They fight and argue a lot from one scene to another. During many transitional edits, the film and, by association, the couple seem to reboot. Romantic jazz music, featuring stride piano and plucky acoustic guitar accompanies the fade-in to these new scenes. The two distinct instruments call and respond. It almost mirrors the to and fro of the couple’s often opposing perspectives. It’s not discordant, however. There’s harmony but also conflict with in these distinct characters (I’m referring to both the instruments and the couple). It’s a witty musical representation of the couple. It’s hard to note this jazzy score by Jeremy Sams and not allude to a comparison to Woody Allen’s work as a director, who also has long presented a fine-tuned concern of romantic relationships on the rocks.

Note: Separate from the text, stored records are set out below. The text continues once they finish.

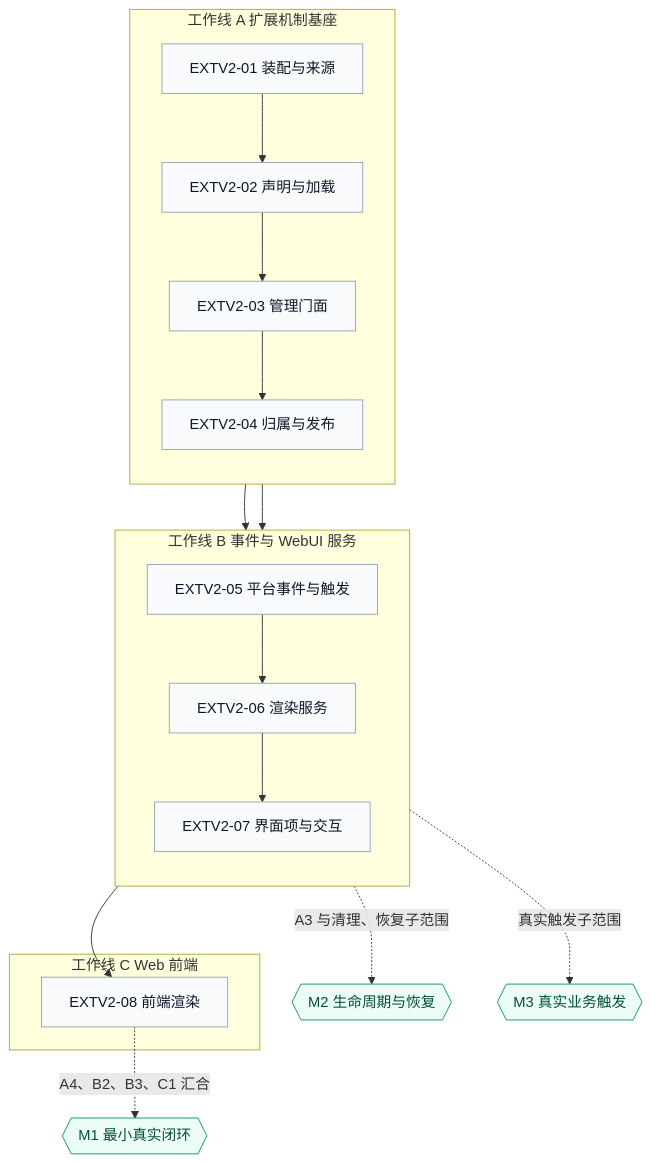
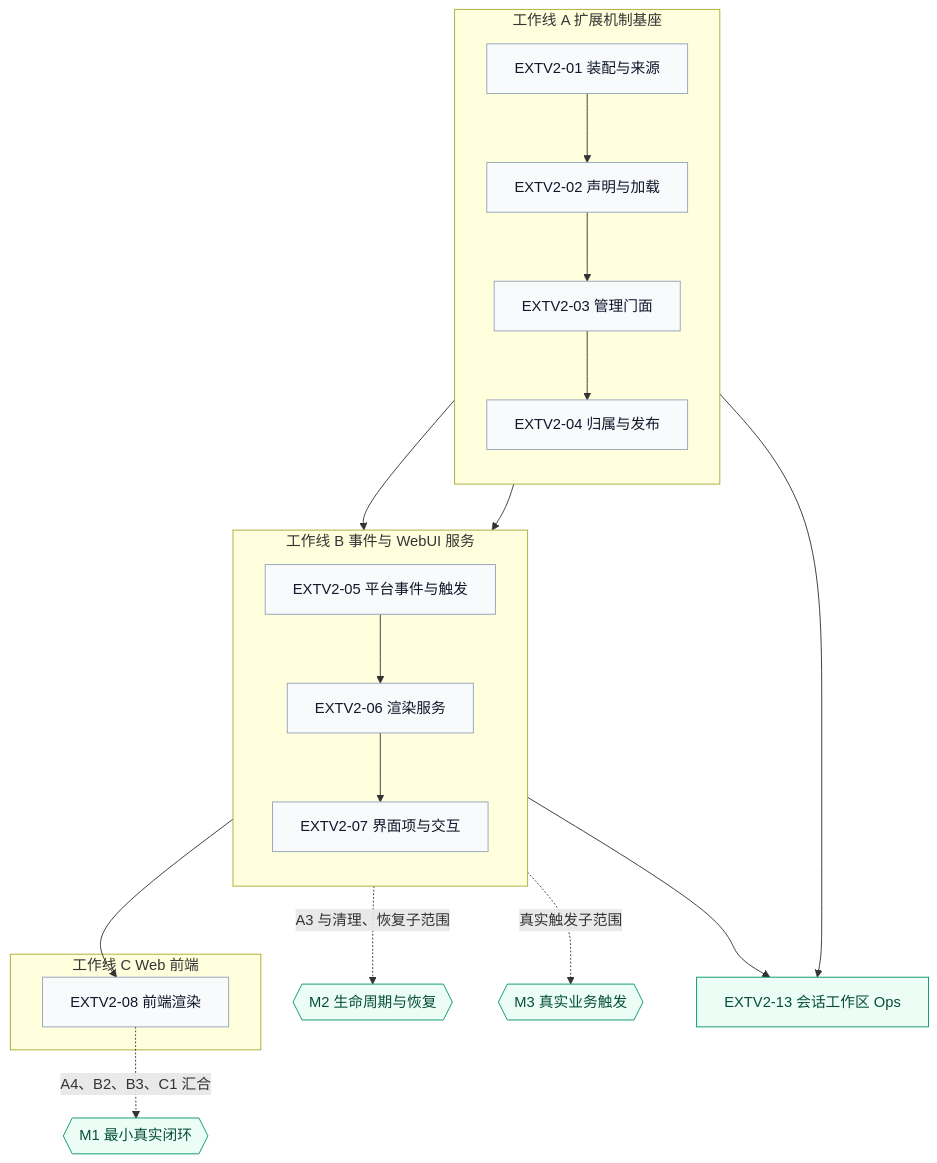
One commit to openJiuwen-ai/jiuwenswarm changed the first of 2 diagrams in jiuwenswarm/extensions_v2/docs/designs/extensions-v2-development-plan.md. Above: the diagram before and after it, drawn with Mermaid. The commit also changed other lines of this file and 8 other files, not shown here.

````diff
--- a/jiuwenswarm/extensions_v2/docs/designs/extensions-v2-development-plan.md
+++ b/jiuwenswarm/extensions_v2/docs/designs/extensions-v2-development-plan.md
@@ -259,39 +269,41 @@
 ```mermaid
 flowchart TB
     subgraph WA["工作线 A 扩展机制基座"]
         direction TB
         A1["EXTV2-01 装配与来源"] --> A2["EXTV2-02 声明与加载"]
         A2 --> A3["EXTV2-03 管理门面"]
         A3 --> A4["EXTV2-04 归属与发布"]
     end
 
     subgraph WB["工作线 B 事件与 WebUI 服务"]
         direction TB
         B1["EXTV2-05 平台事件与触发"] --> B2["EXTV2-06 渲染服务"]
         B2 --> B3["EXTV2-07 界面项与交互"]
     end
 
     subgraph WC["工作线 C Web 前端"]
         C1["EXTV2-08 前端渲染"]
     end
 
     M1{{"M1 最小真实闭环"}}
     M2{{"M2 生命周期与恢复"}}
     M3{{"M3 真实业务触发"}}
 
     WA ~~~ WB
     WB ~~~ WC
 
     A1 --> B1
+    A1 --> S13["EXTV2-13 会话工作区 Ops"]
+    B1 --> S13
     A4 --> B3
     B3 --> C1
 
     C1 -.->|"A4、B2、B3、C1 汇合"| M1
     B3 -.->|"A3 与清理、恢复子范围"| M2
     B1 -.->|"真实触发子范围"| M3
 
     classDef item fill:#f8fafc,stroke:#94a3b8,color:#0f172a;
     classDef node fill:#ecfdf5,stroke:#059669,color:#064e3b;
     class A1,A2,A3,A4,B1,B2,B3,C1 item;
     class M1,M2,M3 node;
 ```
````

Another, more grim comparison could be to Before Midnight (Film review: ‘Before Midnight’ offers original glimpse of love evolved). With its extended scenes of sometimes passive-aggressive tension between its characters (when anger and resentments are not directly being flung at the other), Before Midnight can feel difficult to endure, as conversations spiral into full-blown operatic emotional battles. Le Week-End, on the other hand, knows how to keep the conflict in check with tidy scenes that build toward the fateful appearance of a third wheel played by an exuberant Jeff Goldblum. His character brings some refreshing perspective for not only Meg and Nick but also the viewer.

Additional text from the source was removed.